0
\$\begingroup\$

I am modifying a mini cooler/heater and there is one component whose role I don't understand. The Peltier cell is attached to a heat sink on one side and is in contact with a metallic block on the other side. On top of this metallic block there is a black plastic cylinder with two incoming wires. The two wires are set at 0 V both when cooling and when heating. What does this unknown component do? Thank you.

components of mini cooler/heater

\$\endgroup\$
  • 1
    \$\begingroup\$ You're sure it's not a temperature sensor of some kind? \$\endgroup\$ – The Photon Feb 22 '17 at 20:02
  • \$\begingroup\$ I've now measured more carefully the voltages. The voltage at the end of the two cables is 0V when cooling. When heating, the voltage starts at 0.1V and then decreases over time. The component is connected to the ground with one wire, the other wire is disconnected from the rest of the circuit while cooling and is in series with a LED when heating. \$\endgroup\$ – Andrea Feb 22 '17 at 20:16
2
\$\begingroup\$

My guess is that the device is a thermal limit switch. The device opens the circuit up once a temperature level has been reached. The main purpose of it is to ensure safety and prevent a possible fire. The photo below is a thermal limit switch commonly found in your furnace

enter image description here

\$\endgroup\$
  • \$\begingroup\$ Thank you so much. Do you think that I should now re-apply some thermal paste to the Peltier given that I've separated it from the metal block for a few minutes, or would the one that was there be enough? \$\endgroup\$ – Andrea Feb 22 '17 at 20:27
  • \$\begingroup\$ If you have everything to put it back the way it was I would. After all safety first \$\endgroup\$ – Kvegaoro Feb 22 '17 at 20:29
1
\$\begingroup\$

What you are looking at is a temperature switch like this.

enter image description here

\$\endgroup\$
0
\$\begingroup\$

More likely it's a thermistor, a resistor that changes resistance with temperature. That's why you are seeing the voltage change. So if the voltage is decreasing when heating, the resistance is RISING with temperature, so it is a PTC (Positive Temperature Coefficient of resistance) thermistor. You said it was feeding an LED, so likely the other side of that LED circuit was powered when heating, so the resistance dropped between the LED and ground as it reaches it's design temperature and the LED gets less voltage and thus goes dimmer as it heats.

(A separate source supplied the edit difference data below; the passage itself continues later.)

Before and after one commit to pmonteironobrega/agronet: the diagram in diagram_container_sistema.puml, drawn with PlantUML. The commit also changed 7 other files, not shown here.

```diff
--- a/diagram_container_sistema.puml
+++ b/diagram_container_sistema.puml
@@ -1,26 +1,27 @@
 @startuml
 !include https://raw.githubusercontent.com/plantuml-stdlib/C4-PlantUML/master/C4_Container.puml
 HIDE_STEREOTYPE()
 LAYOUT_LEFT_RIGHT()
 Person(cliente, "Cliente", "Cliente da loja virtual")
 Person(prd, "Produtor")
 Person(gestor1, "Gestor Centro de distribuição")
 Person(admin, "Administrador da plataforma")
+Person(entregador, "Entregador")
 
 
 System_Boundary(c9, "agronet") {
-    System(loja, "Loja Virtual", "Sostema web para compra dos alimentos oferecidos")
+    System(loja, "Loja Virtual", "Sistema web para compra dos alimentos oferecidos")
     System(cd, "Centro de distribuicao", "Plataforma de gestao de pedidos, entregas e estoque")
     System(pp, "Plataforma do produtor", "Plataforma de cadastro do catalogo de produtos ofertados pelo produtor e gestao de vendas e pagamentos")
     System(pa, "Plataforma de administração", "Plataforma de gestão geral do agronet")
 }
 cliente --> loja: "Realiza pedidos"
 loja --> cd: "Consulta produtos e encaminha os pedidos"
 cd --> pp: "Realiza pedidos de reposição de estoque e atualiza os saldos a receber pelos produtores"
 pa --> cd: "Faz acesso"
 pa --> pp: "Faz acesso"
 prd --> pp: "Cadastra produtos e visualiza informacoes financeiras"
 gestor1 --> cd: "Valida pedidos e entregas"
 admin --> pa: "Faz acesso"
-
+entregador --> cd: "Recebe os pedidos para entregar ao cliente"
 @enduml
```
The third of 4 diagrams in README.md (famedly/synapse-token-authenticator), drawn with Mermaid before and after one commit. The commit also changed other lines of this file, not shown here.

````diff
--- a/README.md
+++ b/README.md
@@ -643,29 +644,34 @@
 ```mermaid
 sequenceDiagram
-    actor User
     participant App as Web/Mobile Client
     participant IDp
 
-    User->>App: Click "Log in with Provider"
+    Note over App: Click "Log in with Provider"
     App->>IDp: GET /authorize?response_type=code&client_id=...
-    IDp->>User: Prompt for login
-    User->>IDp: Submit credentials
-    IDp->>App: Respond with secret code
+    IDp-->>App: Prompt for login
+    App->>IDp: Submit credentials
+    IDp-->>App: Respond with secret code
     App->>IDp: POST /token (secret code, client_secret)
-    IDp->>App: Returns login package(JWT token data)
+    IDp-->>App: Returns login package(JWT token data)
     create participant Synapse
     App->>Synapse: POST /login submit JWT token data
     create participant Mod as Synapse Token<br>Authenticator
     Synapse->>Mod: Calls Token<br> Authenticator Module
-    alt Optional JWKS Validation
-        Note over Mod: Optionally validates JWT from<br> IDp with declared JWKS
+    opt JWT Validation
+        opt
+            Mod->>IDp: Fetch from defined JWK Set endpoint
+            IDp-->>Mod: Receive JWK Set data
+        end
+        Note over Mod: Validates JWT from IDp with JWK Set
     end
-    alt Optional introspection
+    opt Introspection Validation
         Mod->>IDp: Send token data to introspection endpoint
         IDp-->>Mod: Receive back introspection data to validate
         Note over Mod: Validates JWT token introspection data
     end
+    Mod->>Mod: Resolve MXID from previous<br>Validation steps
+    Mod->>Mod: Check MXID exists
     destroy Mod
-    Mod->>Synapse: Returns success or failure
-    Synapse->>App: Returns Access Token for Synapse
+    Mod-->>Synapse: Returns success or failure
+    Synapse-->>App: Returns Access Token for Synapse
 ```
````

\$\endgroup\$

Your Answer

By clicking “Post Your Answer”, you agree to our terms of service, privacy policy and cookie policy

Not the answer you're looking for? Browse other questions tagged or ask your own question.